Xanthine dehydrogenase AtXDH1 from Arabidopsis thaliana is a key enzyme in purine degradation where it oxidizes hypoxanthine to xanthine and xanthine to uric acid. Electrons released from these substrates are either transferred to NAD+ or to molecular oxygen, thereby yielding NADH or superoxide, respectively. By an alternative activity, AtXDH1 is capable of oxidizing NADH with concomitant formation of NAD+ and superoxide. Here we demonstrate that in comparison to the specific activity with xanthine as substrate, the specific activity of recombinant AtXDH1 with NADH as substrate is about 15-times higher accompanied by a doubling in superoxide production. The observation that NAD+ inhibits NADH oxidase activity of AtXDH1 while NADH suppresses NAD+-dependent xanthine oxidation indicates that both NAD+ and NADH compete for the same binding-site and that both sub-activities are not expressed at the same time. Rather, each sub-activity is determined by specific conditions such as the availability of substrates and co-substrates, which allows regulation of superoxide production by AtXDH1. Since AtXDH1 exhibits the most pronounced NADH oxidase activity among all xanthine dehydrogenase proteins studied thus far, our results imply that in particular by its NADH oxidase activity AtXDH1 is an efficient producer of superoxide also in vivo.
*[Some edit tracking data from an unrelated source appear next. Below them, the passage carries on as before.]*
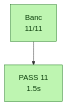
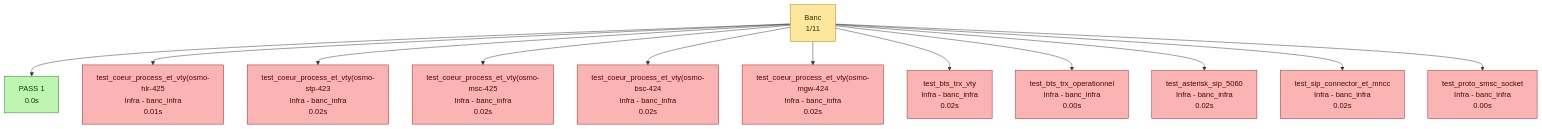
The second of 2 diagrams in pytest/infra/test_results.md (bbaranoff/tests), drawn with Mermaid before and after one commit. The commit also changed other lines of this file and 129 other files, not shown here.

````diff
--- a/pytest/infra/test_results.md
+++ b/pytest/infra/test_results.md
@@ -87,12 +107,32 @@
 ```mermaid
 flowchart TB
   classDef pass    fill:#bef5b1,stroke:#1f7a1f,color:#0a3d0a;
   classDef partial fill:#fde79c,stroke:#b07a00,color:#3a2c00;
   classDef fail    fill:#fbb4b4,stroke:#a31a1a,color:#5a0000;
   classDef skip    fill:#e0e0e0,stroke:#6a6a6a,color:#333;
   classDef xfail   fill:#fde79c,stroke:#b07a00,color:#3a2c00;
-  C_Banc["Banc<br/>11/11"]
-  C_Banc --> T_001_pass_grp_Banc["PASS 11<br/>1.5s"]
-  class C_Banc pass;
+  C_Banc["Banc<br/>1/11"]
+  C_Banc --> T_001_pass_grp_Banc["PASS 1<br/>0.0s"]
+  C_Banc --> T_002_test_coeur_process_et_vty_osmo_hlr_4258_["test_coeur_process_et_vty(osmo-hlr-425<br/>Infra - banc_infra<br/>0.01s"]
+  C_Banc --> T_003_test_coeur_process_et_vty_osmo_stp_4239_["test_coeur_process_et_vty(osmo-stp-423<br/>Infra - banc_infra<br/>0.02s"]
+  C_Banc --> T_004_test_coeur_process_et_vty_osmo_msc_4254_["test_coeur_process_et_vty(osmo-msc-425<br/>Infra - banc_infra<br/>0.02s"]
+  C_Banc --> T_005_test_coeur_process_et_vty_osmo_bsc_4242_["test_coeur_process_et_vty(osmo-bsc-424<br/>Infra - banc_infra<br/>0.02s"]
+  C_Banc --> T_006_test_coeur_process_et_vty_osmo_mgw_4243_["test_coeur_process_et_vty(osmo-mgw-424<br/>Infra - banc_infra<br/>0.02s"]
+  C_Banc --> T_007_test_bts_trx_vty["test_bts_trx_vty<br/>Infra - banc_infra<br/>0.02s"]
+  C_Banc --> T_008_test_bts_trx_operationnel["test_bts_trx_operationnel<br/>Infra - banc_infra<br/>0.00s"]
+  C_Banc --> T_009_test_asterisk_sip_5060["test_asterisk_sip_5060<br/>Infra - banc_infra<br/>0.02s"]
+  C_Banc --> T_010_test_sip_connector_et_mncc["test_sip_connector_et_mncc<br/>Infra - banc_infra<br/>0.02s"]
+  C_Banc --> T_011_test_proto_smsc_socket["test_proto_smsc_socket<br/>Infra - banc_infra<br/>0.00s"]
+  class C_Banc partial;
   class T_001_pass_grp_Banc pass;
+  class T_002_test_coeur_process_et_vty_osmo_hlr_4258_ fail;
+  class T_003_test_coeur_process_et_vty_osmo_stp_4239_ fail;
+  class T_004_test_coeur_process_et_vty_osmo_msc_4254_ fail;
+  class T_005_test_coeur_process_et_vty_osmo_bsc_4242_ fail;
+  class T_006_test_coeur_process_et_vty_osmo_mgw_4243_ fail;
+  class T_007_test_bts_trx_vty fail;
+  class T_008_test_bts_trx_operationnel fail;
+  class T_009_test_asterisk_sip_5060 fail;
+  class T_010_test_sip_connector_et_mncc fail;
+  class T_011_test_proto_smsc_socket fail;
 ```
````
Plant Molecular Biology – Springer Journals
Published: Nov 14, 2009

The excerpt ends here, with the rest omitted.